The “partnership for assessment of readiness for college and careers” is better known as PARCC, the consortium that administered the new state tests in Ohio and many other states this year and was […]Full Story... →
Ohio Senator Charleta Tavares (D) has introduced Senate Bill 34 that would prohibit school boards from adopting Zero Tolerance policies that ultimately hamper the ability of school administrators and teachers from reaching at-risk children to address their needs on a case-by-case basis. The adoption of zero tolerance policies often force the hand of school personnel to treat all children and all behavioral problems the same, effectively eliminating their ability to offer students an appropriate form of “due process” and alternate intervention strategies that seek to assist students who may be suffering from extreme behavioral issues.

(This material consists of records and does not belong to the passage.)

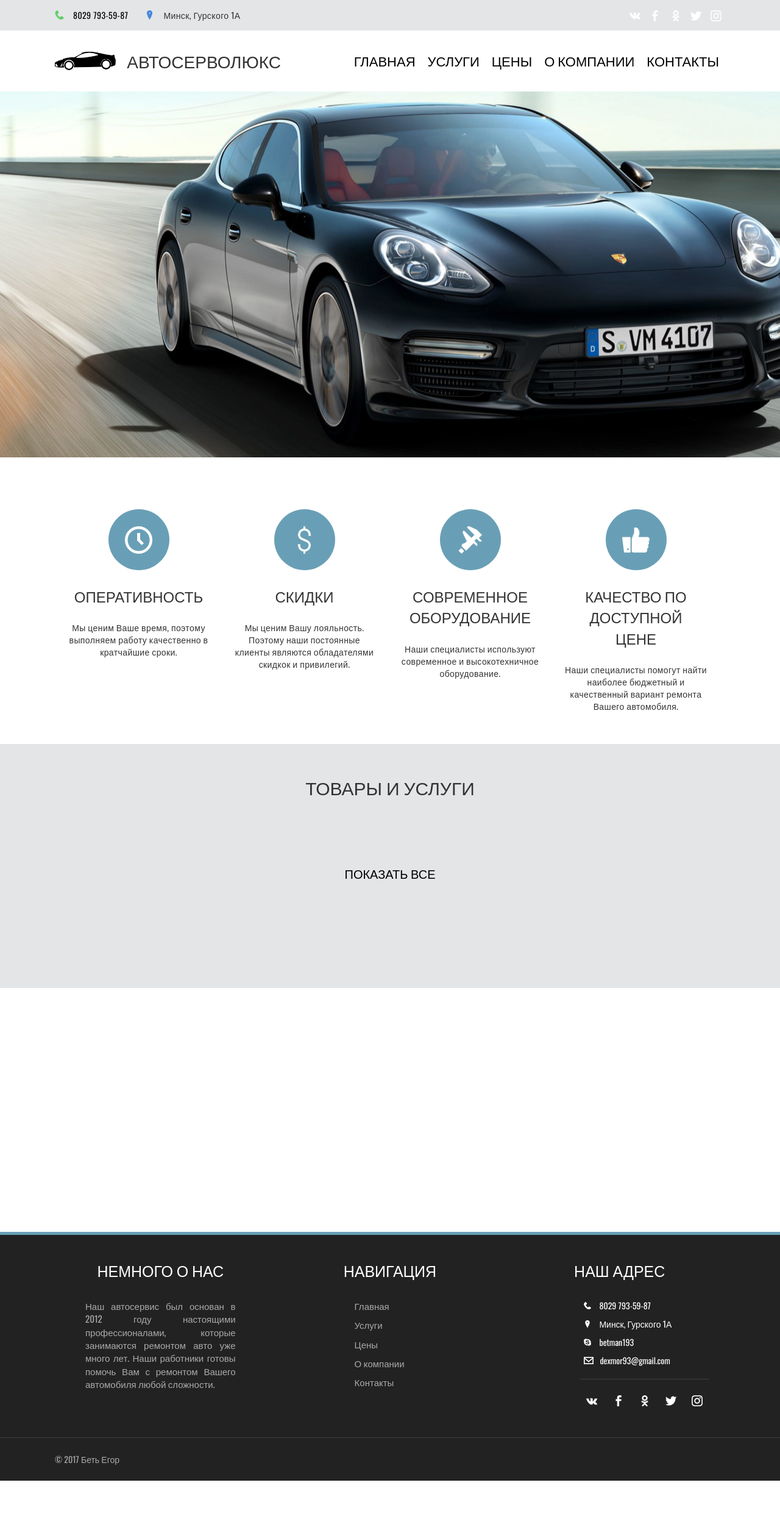
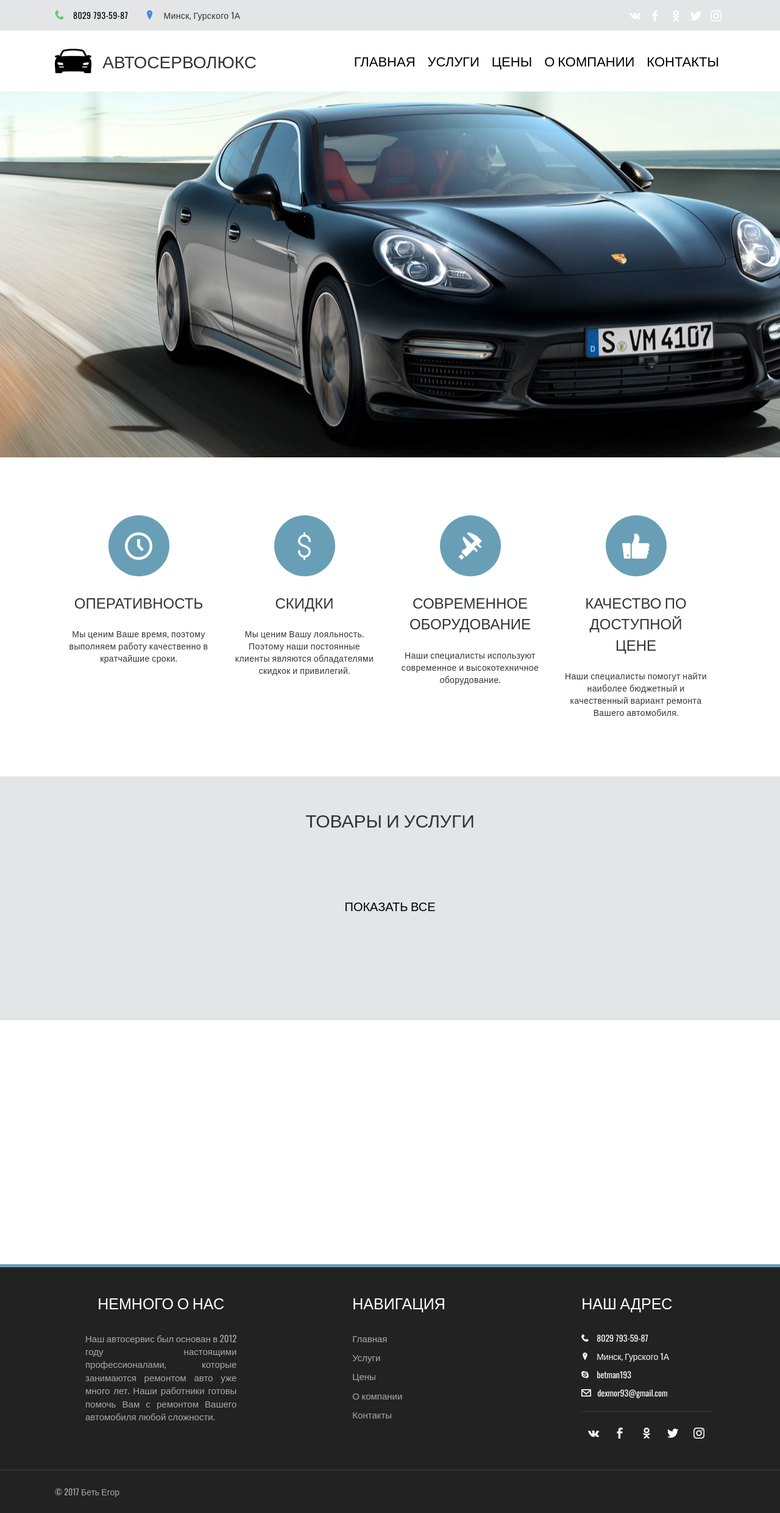
Before and after one commit to DexMorBets/Auto, a Django app: page / in a window 1280 px wide. Shown: the whole page at 61% size. Before the commit the page ends 2428 px from the top, so only its background shows below. Run offline with Django 3.2, Linux system fonts and the light colour scheme; data that the repository does not hold is empty; some libraries are stand-ins or nearby versions.

Commit message:
dasdadasd

```diff
--- a/baseApp/static/css/baseApp.css
+++ b/baseApp/static/css/baseApp.css
@@ -9,6 +9,7 @@ body {
 
 body::before {
     background: url('../img/mercedes.jpg') no-repeat center center;
+    min-width: 600px;
     background-size: cover;
     content: ' ';
     height: 100%;
@@ -96,6 +98,7 @@ body::before {
     width: 100%;
     height: 100px;
     background-color: white;
+    padding: 0 20px;
 }
 
 .menu-container {
@@ -105,14 +108,30 @@ body::before {
     margin: 0 auto;
 }
 
+.menu .menu-container .menu-button {
+    display: none;
+    float: right;
+    margin: 30px 0;
+}
+
+.menu .menu-container .menu-button span {
+    font-size: 30px;
+}
+
+.menu .menu-container .menu-button span:hover {
+    color: rgba(151, 227, 234, 0.9);
+    cursor: pointer;
+}
+
 .logo {
     float: left;
     height: 80px;
+    padding: 30px 0;
 }
 
 .logo img {
-    width: 100px;
-    height: 100px;
+    width: 60px;
+    height: 40px;
     margin-right: 15px;
 }
 
@@ -168,28 +204,28 @@ body::before {
 
 .skils {
     background-color: white;
-    height: 470px;
+    height: auto;
     width: 100%;
 }
 
 .container-skils {
     max-width: 1100px;
     min-width: 600px;
-    height: 470px;
+    height: auto;
     margin: 0 auto;
 }
 
 .container-skils .block {
-    height: 470px;
+    height: auto;
     width: 25%;
     float: left;
     margin-right: -3px;
 }
 
 .skils-block {
-    height: 300px;
+    height: auto;
     width: 100%;
-    margin-top: 85px;
+    margin: 95px 0;
 }
 
 .skils-block .image-block {
@@ -229,9 +265,10 @@ body::before {
 .im {
     height: 400px;
     width: 100%;
+    min-width: 600px;
     text-align: center;
     color: white;
-    padding: 150px 0;
+    padding: 150px 20px;
 }
 
 .im .title-block {
@@ -248,7 +285,7 @@ body::before {
     width: 100%;
     min-height: 400px;
     max-height: 4000px;
-    padding: 50px 0;
+    padding: 50px 20px;
 }
 
 .services .container-services {
@@ -266,12 +303,16 @@ body::before {
 }
 
 .container-services .block {
+    float: left;
     background-color: white;
-    min-height: 400px;
-    max-height: 1500px;
-    width: 346.6px;
-    float: left;
-    margin-right: 30px;
+    height: auto;
+    width: 31.666666666%;
+    margin-right: 2.5%;
+}
+
+.container-services .container-block {
+    height: auto;
+    display: inline-block;
 }
 
 .container-services .block:last-child {
@@ -307,8 +348,8 @@ body::before {
     padding: 10px 0;
     width: 300px;
     height: 50px;
+    min-width: 600px;
     font-size: 20px;
-
 }
 
 .services .button a {
@@ -336,7 +377,7 @@ body::before {
 }
 
 .corp {
-    padding: 25px 0;
+    padding: 25px 20px;
     background-color: #222;
     color: #aaa;
     border-top: 1px solid #404040;
@@ -354,8 +395,8 @@ body::before {
     float: left;
     min-height: 200px;
     max-height: 1500px;
-    width: 346.6px;
-    margin-right: 30px;
+    width: 31.666666666%;
+    margin-right: 2.5%;
     padding: 40px 20px;
 }
 
@@ -364,10 +405,17 @@ body::before {
     margin: 0;
 }
 
-.footer-main .block .title-block {
+.footer-main .block .about-title-block {
     text-align: center;
     font-size: 25px;
     margin-bottom: 30px;
+}
+
+.footer-main .block .nav-title-block,
+.footer-main .block .address-title-block {
+    font-size: 25px;
+    margin:0 0 30px 30%;
+
 }
 
 .footer-main .block .description-block {
@@ -383,7 +431,7 @@ body::before {
 }
 
 .footer-main .block .navigate-bar {
-    padding-left: 95px;
+    padding-left: 30%;
 }
 
 .corp a:hover,
@@ -393,7 +441,8 @@ body::before {
 }
 
 .footer .ul-block ul {
-    margin-left: 55px;
+    margin-left: 30%;
+    padding: 0;
 }
 
 .footer .ul-block ul li {
@@ -428,7 +477,7 @@ body::before {
 .footer .social-bar {
     border-top: 1px solid #404040;
     display: inline-block;
-    margin: 10px 0 0 88px;
+    margin: 10px 0 0 30%;
     padding-top: 15px;
 }
 
--- a/baseApp/templates/base.html
+++ b/baseApp/templates/base.html
@@ -9,6 +9,12 @@
         <link href="{% static 'css/bootstrap.min.css' %}" rel="stylesheet">
         <link href="https://fonts.googleapis.com/css?family=Oswald" rel="stylesheet">
         <link rel="stylesheet" href="{% static 'css/baseApp.css' %}">
+        <!--[if lt IE 9]>
+            <script src="http://css3-mediaqueries-js.googlecode.com/svn/trunk/css3-mediaqueries.js"></script>
+        <![endif]-->
+        <!--[if lt IE 9]>
+            <script src="http://html5shim.googlecode.com/svn/trunk/html5.js"></script>
+        <![endif]-->
     </head>
     <body>
         <div class="main">
@@ -54,20 +60,30 @@
                         <div><a href="">О КОМПАНИИ</a></div>
                         <div><a href="">КОНТАКТЫ</a></div>
                     </div>
+                    <div class="menu-button">
+                        <span class="glyphicon glyphicon-menu-hamburger"></span>
+                    </div>
                 </div>
             </div>
+        </div>
+        <div class="menu-toolbar-hidden">
+            <div><a href="">ГЛАВНАЯ</a></div>
+            <div><a href="">УСЛУГИ</a></div>
+            <div><a href="">ЦЕНЫ</a></div>
+            <div><a href="">О КОМПАНИИ</a></div>
+            <div><a href="">КОНТАКТЫ</a></div>
         </div>
         {% block content %}{% endblock %}
         <div class="footer">
             <div class="footer-main clearfix">
                 <div class="block">
-                    <div class="title-block">НЕМНОГО О НАС</div>
+                    <div class="about-title-block">НЕМНОГО О НАС</div>
                     <div class="description-block">
                         Наш автосервис был основан в 2012 году настоящими профессионалами, которые занимаются ремонтом  авто уже   много  лет.   Наши  работники готовы   помочь   Вам   с  ремонтом Вашего         автомобиля      любой сложности.
                     </div>
                 </div>
                 <div class="block">
-                    <div class="title-block">НАВИГАЦИЯ</div>
+                    <div class="nav-title-block">НАВИГАЦИЯ</div>
                     <div class="description-block navigate-bar">
                         <p><a>Главная</a></p>
                         <p><a>Услуги</a></p>
@@ -77,7 +93,7 @@
                     </div>
                 </div>
                 <div class="block">
-                    <div class="title-block">НАШ АДРЕС</div>
+                    <div class="address-title-block">НАШ АДРЕС</div>
                     <div class="ul-block">
                         <ul>
                             <li class="phone"><a href="tel:80297935987">8029 793-59-87</a></li>
--- a/baseApp/templates/mainpage.html
+++ b/baseApp/templates/mainpage.html
@@ -7,7 +7,7 @@
         <div style="background-image: url('{% static "img/porsche.jpg" %}')"></div>
     </div>
     <div class="skils">
-        <div class="container-skils">
+        <div class="container-skils clearfix">
             <div class="block">
                 <div class="skils-block">
                     <div class="image-block">
@@ -47,9 +47,9 @@
         </div>
     </div>
     <div class="services">
-        <div class="container-services clearfix">
+        <div class="container-services">
             <div class="title-block">ТОВАРЫ И УСЛУГИ</div>
-            {% if services %}
+            <div class="container-block clearfix">
                 {% for service in services %}
                 <div class="block">
                     <div class="image-block"><img src="{% static 'img/'%}{{service.image}}"></div>
@@ -57,7 +57,7 @@
                     <div class="description-block">{{service.description}}</div>
                 </div>
                 {% endfor %}
-            {% endif %}
+            </div>
         </div>
         <div class="button"><a>ПОКАЗАТЬ ВСЕ</a></div>
     </div>
```
Also changed, not shown: other parts of baseApp/static/css/baseApp.css (+65 -9 lines), baseApp/static/img/bar/Car.png, baseApp/static/img/services/body_7LM0whZ.jpg (added), baseApp/static/img/services/paint_blrJcXY.jpg (added), baseApp/static/img/services/repair_h9ZJN5v.jpg (added). Lines whose indentation alone changed are shown as unchanged.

In many cases, these students need greater […]Full Story... →
Ever since the Ohio Teacher Evaluation System (OTES) was adopted into law in 2011, the Ohio General Assembly has been tinkering with the various components in an effort to “improve” its implementation. Each successive year has seen many significant changes to the overall OTES framework, while additional legislation has had an impact on the specific components — most notably changes to the state standardized tests.
This year, however, the number of proposed changes to both the overall framework and the testing components that comprise nearly 50% of the majority of teachers’ final ratings is reaching a number that goes well beyond mere “corrections” to […]Full Story... →